The government believed that making residential property more expensive would discourage investors but has done little to affect the property market. Find out why there has been a spike in tax revenues and how stamp duty land tax will affect you.
On 6 April 2016, the government introduced the three per cent surcharge for the purposes of stamp duty land tax. The surcharge also applies to the Scottish and Welsh equivalent of SDLT. The provision was seen to be an attack on the buy to let market and also those people buying second homes.
The government believe that by making the purchase of residential property more expensive, investors will be discouraged; helping to reduce house prices and increasing the availability of the housing stock to first time buyers. In practice, it simply resulted in a spike in tax revenues and has done little to effect the property market, other than maybe at the top end.
The surcharge has thrown up a number of anomalies. Certain individuals who thought that they may be exempt from the three per cent surcharge because they’re buying their first home found that they were actually liable due to the fact that they had a previous buy to let property or alternatively may have had a residual interest in a property with a previous partner.
In complex cases, there’s anecdotal evidence of people simply paying the surcharge rather than delaying a completion while matters were being clarified. Divorce cases in particular can produce some unusual situations which need to be carefully navigated through.

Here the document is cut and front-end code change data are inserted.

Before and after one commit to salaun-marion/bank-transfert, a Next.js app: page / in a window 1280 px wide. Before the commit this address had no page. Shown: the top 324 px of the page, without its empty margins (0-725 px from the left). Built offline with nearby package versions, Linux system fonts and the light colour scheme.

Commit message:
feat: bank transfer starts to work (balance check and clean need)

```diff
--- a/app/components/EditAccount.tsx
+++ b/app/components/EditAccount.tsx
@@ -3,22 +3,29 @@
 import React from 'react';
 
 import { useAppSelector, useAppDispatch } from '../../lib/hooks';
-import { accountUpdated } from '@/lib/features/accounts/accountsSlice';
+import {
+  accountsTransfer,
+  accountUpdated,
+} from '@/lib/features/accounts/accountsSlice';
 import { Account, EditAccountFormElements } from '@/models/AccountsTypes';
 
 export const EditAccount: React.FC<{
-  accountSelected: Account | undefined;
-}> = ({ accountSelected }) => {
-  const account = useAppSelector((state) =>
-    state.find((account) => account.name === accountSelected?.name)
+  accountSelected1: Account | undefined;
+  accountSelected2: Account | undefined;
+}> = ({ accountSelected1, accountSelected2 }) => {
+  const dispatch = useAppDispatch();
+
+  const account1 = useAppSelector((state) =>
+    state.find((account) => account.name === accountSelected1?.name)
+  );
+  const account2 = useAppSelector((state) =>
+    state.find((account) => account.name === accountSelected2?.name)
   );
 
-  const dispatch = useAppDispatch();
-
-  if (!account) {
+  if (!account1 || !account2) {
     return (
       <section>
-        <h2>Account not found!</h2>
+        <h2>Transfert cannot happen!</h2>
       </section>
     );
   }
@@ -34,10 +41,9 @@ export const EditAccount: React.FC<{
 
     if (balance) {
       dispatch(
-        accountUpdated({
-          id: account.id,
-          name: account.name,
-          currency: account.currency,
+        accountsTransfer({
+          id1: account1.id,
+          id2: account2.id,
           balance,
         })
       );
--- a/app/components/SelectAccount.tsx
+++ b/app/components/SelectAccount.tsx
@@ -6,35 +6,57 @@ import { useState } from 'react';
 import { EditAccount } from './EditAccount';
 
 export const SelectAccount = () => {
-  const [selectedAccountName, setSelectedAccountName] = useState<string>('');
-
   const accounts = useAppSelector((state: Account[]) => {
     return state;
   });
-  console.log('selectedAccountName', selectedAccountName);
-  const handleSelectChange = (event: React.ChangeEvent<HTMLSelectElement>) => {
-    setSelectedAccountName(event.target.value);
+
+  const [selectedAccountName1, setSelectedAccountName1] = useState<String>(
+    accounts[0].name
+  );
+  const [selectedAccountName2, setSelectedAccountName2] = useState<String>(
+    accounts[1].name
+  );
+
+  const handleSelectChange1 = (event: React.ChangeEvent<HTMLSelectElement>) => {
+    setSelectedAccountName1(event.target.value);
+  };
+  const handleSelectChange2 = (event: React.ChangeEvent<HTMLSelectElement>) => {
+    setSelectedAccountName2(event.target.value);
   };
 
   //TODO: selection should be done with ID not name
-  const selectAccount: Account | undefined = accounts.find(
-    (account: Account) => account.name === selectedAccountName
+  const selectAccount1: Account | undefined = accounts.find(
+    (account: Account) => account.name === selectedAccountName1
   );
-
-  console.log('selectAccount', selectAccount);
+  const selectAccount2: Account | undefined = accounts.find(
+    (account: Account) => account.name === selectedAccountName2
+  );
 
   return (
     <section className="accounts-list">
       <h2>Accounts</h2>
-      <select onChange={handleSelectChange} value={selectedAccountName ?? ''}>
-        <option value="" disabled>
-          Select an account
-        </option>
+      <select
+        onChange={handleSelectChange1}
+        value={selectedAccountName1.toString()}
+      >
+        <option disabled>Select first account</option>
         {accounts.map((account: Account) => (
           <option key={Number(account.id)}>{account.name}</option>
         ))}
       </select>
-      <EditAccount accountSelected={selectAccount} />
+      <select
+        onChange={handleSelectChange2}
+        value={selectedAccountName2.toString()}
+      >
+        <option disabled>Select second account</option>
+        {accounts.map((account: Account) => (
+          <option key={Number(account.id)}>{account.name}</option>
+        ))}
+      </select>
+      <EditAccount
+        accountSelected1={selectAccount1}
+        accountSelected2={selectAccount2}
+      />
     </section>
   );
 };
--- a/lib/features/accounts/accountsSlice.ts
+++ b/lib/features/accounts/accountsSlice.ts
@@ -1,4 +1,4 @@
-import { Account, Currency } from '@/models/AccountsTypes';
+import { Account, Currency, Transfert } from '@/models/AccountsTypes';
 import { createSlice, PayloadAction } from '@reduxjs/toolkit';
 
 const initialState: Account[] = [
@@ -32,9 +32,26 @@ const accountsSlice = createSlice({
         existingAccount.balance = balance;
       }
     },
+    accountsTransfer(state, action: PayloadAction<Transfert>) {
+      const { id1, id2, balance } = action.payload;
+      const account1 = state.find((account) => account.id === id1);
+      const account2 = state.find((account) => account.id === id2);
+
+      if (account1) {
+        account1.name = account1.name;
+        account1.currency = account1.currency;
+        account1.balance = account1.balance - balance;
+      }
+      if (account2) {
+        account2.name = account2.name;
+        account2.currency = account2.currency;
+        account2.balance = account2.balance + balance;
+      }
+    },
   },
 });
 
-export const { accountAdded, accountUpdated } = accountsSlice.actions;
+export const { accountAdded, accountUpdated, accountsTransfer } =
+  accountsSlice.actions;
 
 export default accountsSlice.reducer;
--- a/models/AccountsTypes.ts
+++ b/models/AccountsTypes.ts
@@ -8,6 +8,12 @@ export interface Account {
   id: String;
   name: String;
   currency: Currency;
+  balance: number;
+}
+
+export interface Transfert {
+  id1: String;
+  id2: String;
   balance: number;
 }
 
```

So, what should we do about the surcharge? Well, first of all, never assume that its payable and never assume that it’s not payable, always take advise at an early stage . For instance, buying a property via a trust can in certain circumstances bring exemption from the surcharge. This can be particularly attractive for parents buying property for their adult children but still being able to maintain some control over the asset itself.